Along with Josh, I ran London Vegan Potluck every month for four years just so vegans and vegan-friendly people could have a space to meet on a regular basis. There was very little else. This was all before vegan markets and parties had taken over London.
We also ran London Vegan Drinks (which is still going!) every month for four years. VegFestUK has been with us for much longer than a decade. Animal Aid, The Vegan Society, and Viva! Campaigns have done immeasurably crucial work to plant the seeds of compassion that we are now watching blossom in 2018. Veggies Catering have traveled all over the UK to feed people food, knowledge, and understanding.
During some of these years it did feel like we were making slow progress but that veganism would always be seen as a ‘weird’ thing outsiders did just to be different or difficult.
But I’m here to tell you that all of those years of blood, sweat, and tears have changed the consciousness of the UK public for the better and for good.
City Vegan Lunch Market was the most stark and startling example I have seen of how accepted veganism has become.
Hundreds and hundreds of office workers waited patiently in the scorching heat for vegan food when they had animal products waiting for them in shops, cafés, restaurants, and supermarkets all over the neighbourhood.
Hundreds and hundreds of office workers enthusiastically devoured pizza, burgers, curries, ice cream, salads, wraps, donuts, and ramen and all of it was vegan.
People could be heard raving about the food. People could be heard talking excitedly about the market. Dozens of people asked me if I could make this market a monthly or even weekly event.
After decades of working to improve the visibility and accessibility of veganism in order to help lessen animal suffering, there I was surrounded by more people than I could count who all were excited to buy vegan food in the middle of the City of London in a 100% vegan market.
My mind raced with the memory of the thousands of vegan activists and event goers I have met over the years. I thought about the years people have given up in the name of animal protection. I remembered all of the pioneers who put their own interests on the back burner in order to support vegans and protect animals.
And it all became to much for me. I walked behind a wall and the tears wouldn’t stop. I sobbed and sobbed and sobbed.

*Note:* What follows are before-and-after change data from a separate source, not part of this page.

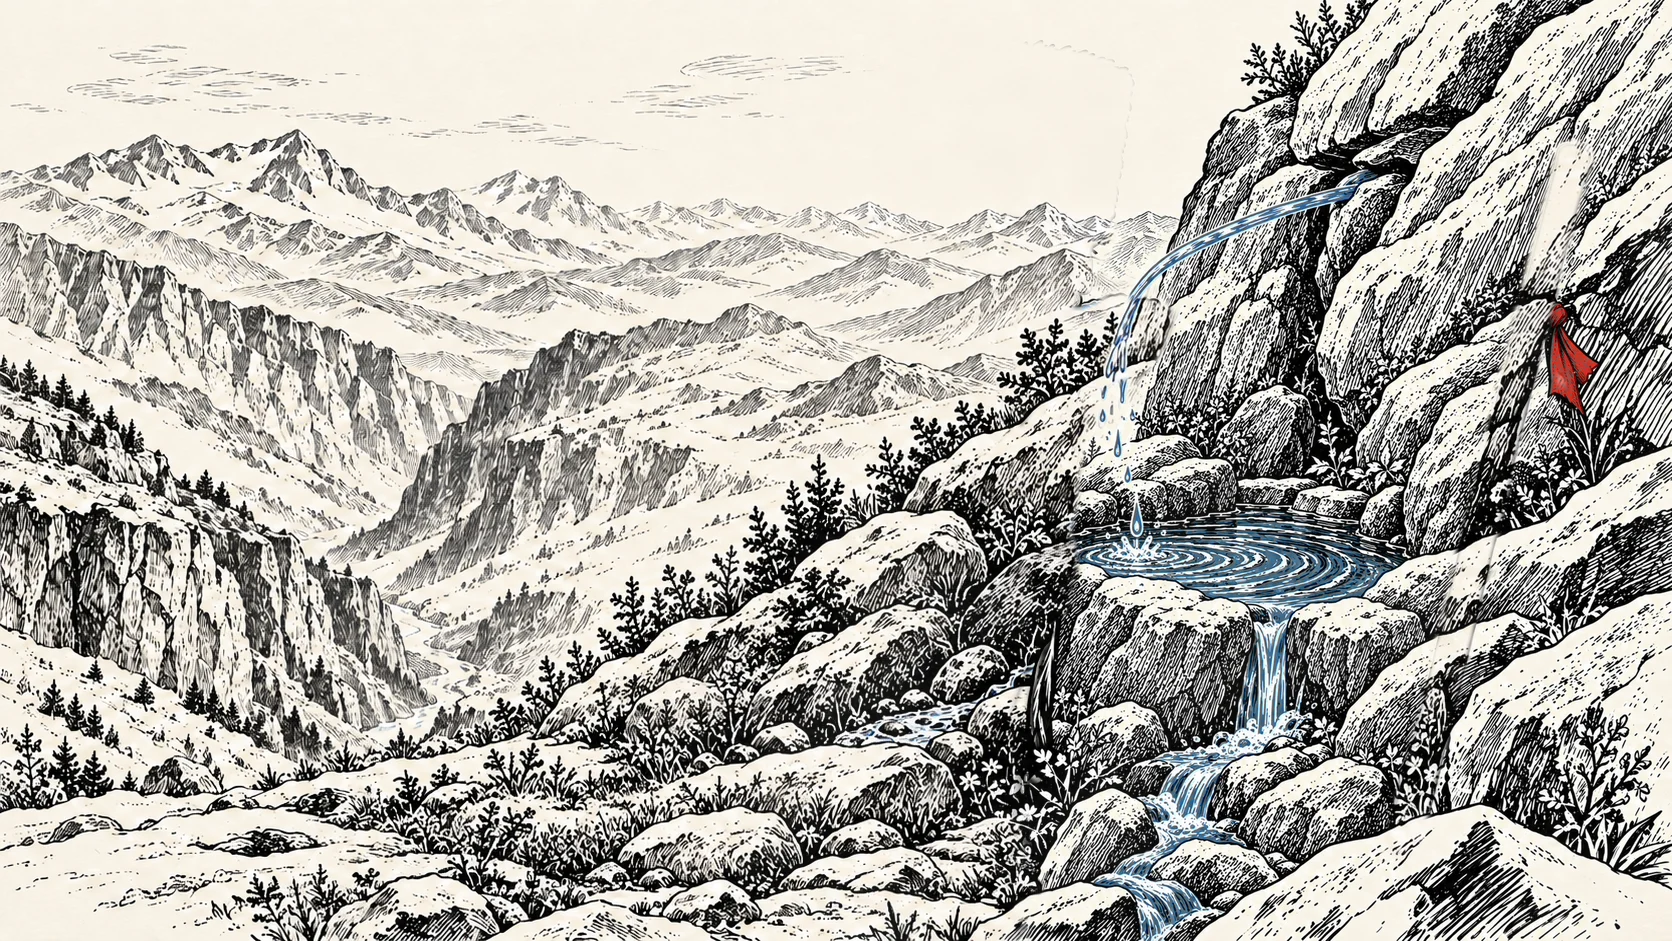
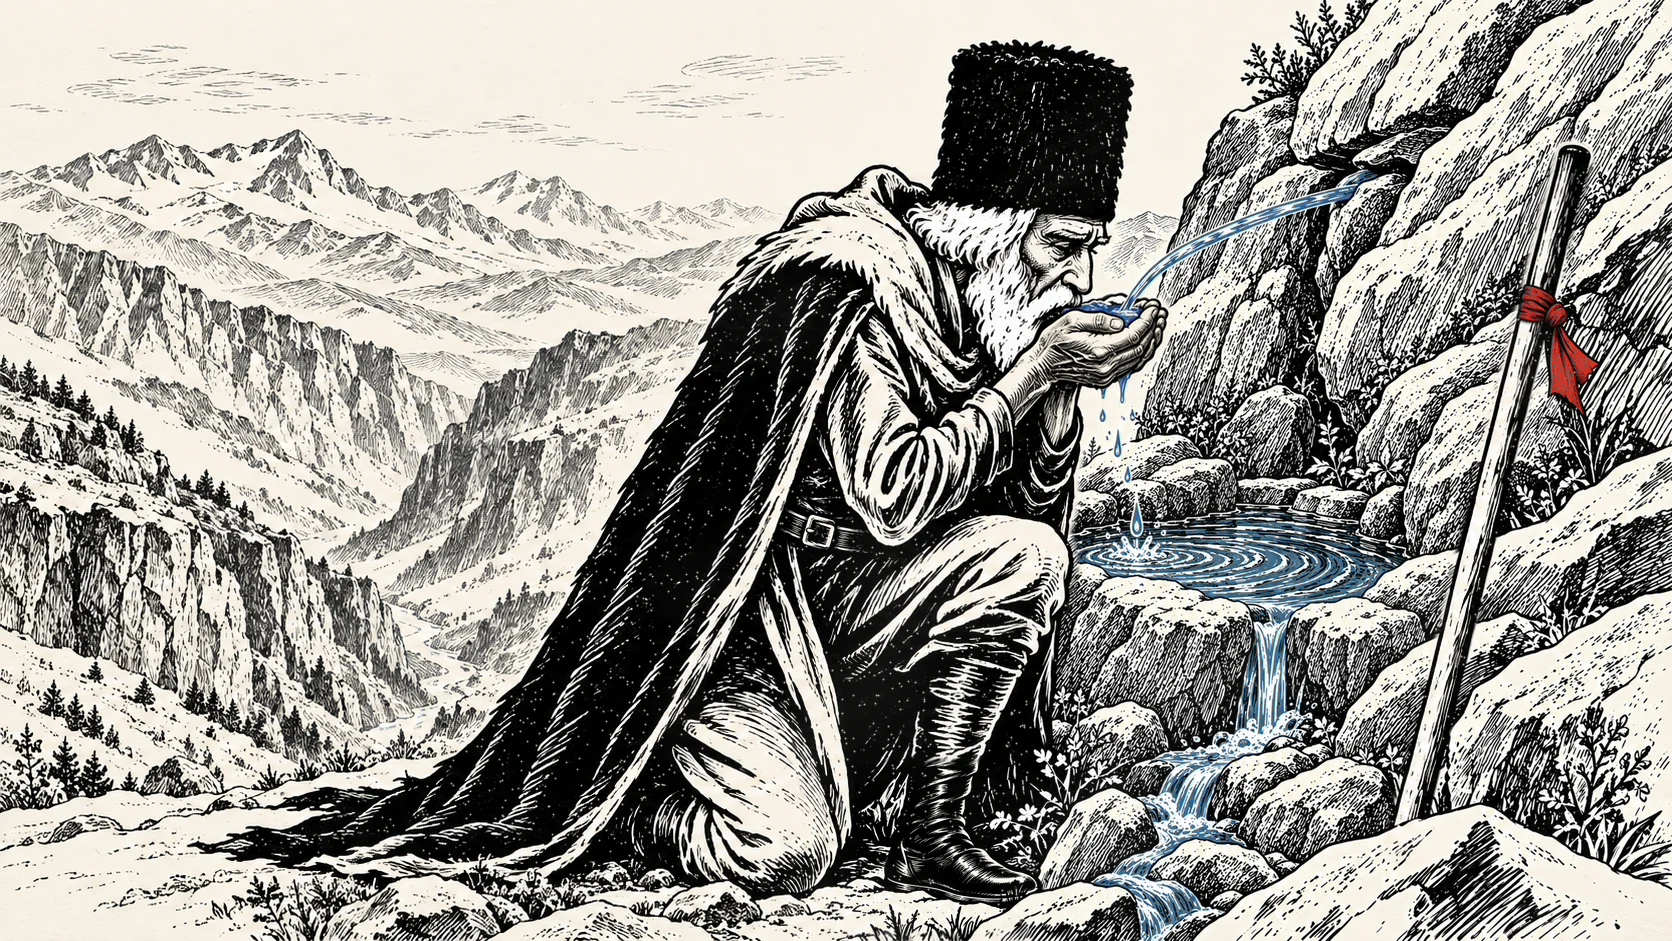
АЯРА: пьющий без разрыва

Changed region(s): [[0.0, 0.0308, 0.7153, 1.0], [0.8086, 0.1541, 0.9641, 0.8937], [0.0933, 0.0616, 0.1244, 0.0925]]

diff --git a/js/main.js b/js/main.js
@@ -171,7 +171,7 @@ window.GI_BRAND = {
     var ky = keys[3] ? world(keys[3]).y : 0;           // глоток: камера дошла или проскочила остановку за кадр
     if (!gulpDone && !reduce && keys[3] && Math.round(f) === 3 && cam.vy > 0 && (Math.abs(cam.y - ky) < 0.02 * FH || (oy - ky) * (cam.y - ky) < 0)) {
       gulpDone = true;
-      var pf = FRAMES[2], wx = 0.66, wy = pf.y + (1 - 0.33) * FH;     // ладони старика в кадре питья (доли кадра)
+      var pf = FRAMES[2], wx = 0.68, wy = pf.y + (1 - 0.62) * FH;     // чаша под ладонями: круги от капель — по воде, не по лицу
       gulp(W / 2 + (wx - cam.x) * U * W / (w * U), H / 2 + (top(wy) - top(cam.y)) * W / (w * U));
     }
     var tf = "translate3d(" + (W / 2 - cam.x * U * z).toFixed(1) + "px," + (H / 2 - top(cam.y) * z).toFixed(1) + "px,0) scale(" + z.toFixed(5) + ")";

diff --git a/css/style.css b/css/style.css
@@ -202,7 +202,7 @@ html:not(.js) .hero{position:relative;left:auto;right:auto;top:auto;bottom:auto;
 .gulp.is-on i:nth-child(2){animation-delay:.15s}
 .gulp.is-on i:nth-child(3){animation-delay:.3s}
 @keyframes gulpFade{0%{opacity:0}12%{opacity:1}100%{opacity:0}}
-@keyframes gulpRing{0%{opacity:.8;transform:scale(.2)}100%{opacity:0;transform:scale(4)}}
+@keyframes gulpRing{0%{opacity:.5;transform:scale(.2,.08)}100%{opacity:0;transform:scale(3,1.1)}}
 
 /* ---------- кнопка звука ---------- */
 .sound{position:fixed;z-index:41;left:calc(var(--gut) + 8px);bottom:22px;display:flex;align-items:center;gap:8px;padding:8px 12px;background:var(--paper);color:var(--ink);border:1.5px solid var(--ink);font:700 .66rem/1 var(--sans);letter-spacing:.18em;text-transform:uppercase;cursor:pointer}

diff --git a/js/live.js b/js/live.js
@@ -22,7 +22,7 @@
     { birds: 2, dir: 1 },
     { birds: 3, dir: -1, pool: [0.79, 0.65, 0.095, 0.04], drops: [[0.80, 0.62, 0.045, -0.04], [0.80, 0.62, 0.028, -0.028]] }
   ];
-  var FIG = [false, true, true, true, false, false];   // кадр 5 (помолодевший) — целиком: перерисованный человек не совпадает со старой маской, слой двоил папаху
+  var FIG = [false, true, false, true, false, false];   // кадр 5 (помолодевший) — целиком: перерисованный человек не совпадает со старой маской, слой двоил папаху
 
   function load(src, cb) {
     var s = document.createElement("script");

It is very rare to be somewhere when measurable change occurs, but I witnessed it yesterday with my own eyes. Even a few years ago I would have been laughed out of the City of London for suggesting such a market but there I was hosting a fully vegan lunch market on Guildhall Yard.
This market wasn’t just a fun event. It was a signpost. It was a signifier of how vegan activists have managed to shape the consciousness of an entire country of people. We have fought and struggled and this market was a victory.
It was a sign of just how far we have come and shows that our society has been irreversibly changed when it comes to thinking about veganism. I did not see one raised eyebrow. I did not hear one single snide remark. Bacon jokes? Nothing.
Listen. We still have a lot of work to do to make the world somewhere even close to completely compassionate, but this is a moment where we can give each other a hug and take some time to reflect on success.
Heck, maybe you wanna cry a few tears by thinking of all the dedicated people who have made this possible and all the animals they ave saved from suffering along the way.
Extra note: a victory like this means nothing without recognising the incredible contributions of minority vegans who help us everyday and who contend with multiple oppressions within our society but still work to improve outcomes for non-human animals. City Vegan Lunch Market was also an opportunity for us to celebrate businesses owned and run by people from marginalised groups including women of colour, LGBTQ+ community members, disabled people, and BME people. Extreme gratitude to these business owners who took part in our event.